When to arrive. There are two schools of thought: Arrive as early as possible and get the best merchandise at a premium price, or arrive late and get good merchandise at clearance prices but fewer choices. At the end of the day, dealers don't want to haul items home, particularly big pieces of furniture, and may be more willing to take a lower offer.
Cash is king! Always carry small bills, and nothing bigger than a 20. Dealers prefer cash and will often give you a lower price than if you were paying by check. Etiquette tip: If you haggle for a lower price, give them the exact amount. Don't bargain down from $20 to $15 and then give them a $20 bill. It's considered rude.
Dress appropriately. Always wear comfortable shoes because you'll be doing a lot of walking. If you're an early shopper, dress in layers that can be shed as the day gets warmer. Consider carrying a shoulder or messenger bag, which are the easiest to carry and keep your hands free for shopping. Bring only what you need (ID, cash, checkbook, cellphone, credit card, tape measure, pen and paper).
Always ask the magic question: "Is that your best price?" Nine times out of 10 it is not, and the dealer will go down 10 to 20 percent. But be prepared to walk away if he doesn't meet your envisioned price.
Buy in bulk. A dealer is more likely to give a discount if you buy a set of something or several pieces.
Always bring measurements of the spaces you have to fill. You probably won't have the convenience of going home and coming back, so know exactly what size space you have and what size piece you need for it.
Do your homework. Learn some of the ways that you can spot an original from a reproduction and some of the characteristics of a truly old piece. For instance, dovetailed joinery in drawers, square nails and wide boards are common in old pieces.
You bought it. Now what? If you want to make the investment, a rolling cart is great for small-to-medium items. That pine footstool you just bought might seem light now, but it will become heavy and burdensome if you have to lug it around all day. If you buy something really large, ask whether you can come back for it at the end of the day.
Be ready to haul it home. If you are planning a trip to buy big pieces, it's best to bring or rent the biggest car, truck or SUV you can. Have rope to tie things down, blankets to cover things so they don't get banged up in transit, a hand truck if there isn't one available and a tarp to cover anything that might be exposed to the elements.

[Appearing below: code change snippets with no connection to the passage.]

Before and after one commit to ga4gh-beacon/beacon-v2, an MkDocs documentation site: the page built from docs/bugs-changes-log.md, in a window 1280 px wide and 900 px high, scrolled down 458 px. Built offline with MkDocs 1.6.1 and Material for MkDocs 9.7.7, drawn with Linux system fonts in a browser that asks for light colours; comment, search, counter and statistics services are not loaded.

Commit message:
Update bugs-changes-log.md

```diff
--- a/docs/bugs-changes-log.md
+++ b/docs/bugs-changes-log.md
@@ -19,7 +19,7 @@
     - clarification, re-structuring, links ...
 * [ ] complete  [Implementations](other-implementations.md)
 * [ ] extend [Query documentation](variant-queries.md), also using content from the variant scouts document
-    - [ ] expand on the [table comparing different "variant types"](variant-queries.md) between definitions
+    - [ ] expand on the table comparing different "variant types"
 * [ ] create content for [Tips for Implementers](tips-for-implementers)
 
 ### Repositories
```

And bring enough money for tips. There might be a few folks on staff willing to help you load up, and it's appropriate to tip them.
Most of all, have fun! A flea market is as much about the experience as it is about finding the perfect farm table. There are no mistakes when it comes to flea markets (if what you bought doesn't work in one room, move it to another one, paint it, refinish it or sell it). That's the beauty of it all. So shop with abandon. Be fearless. Have fun. And don't forget the kettle corn!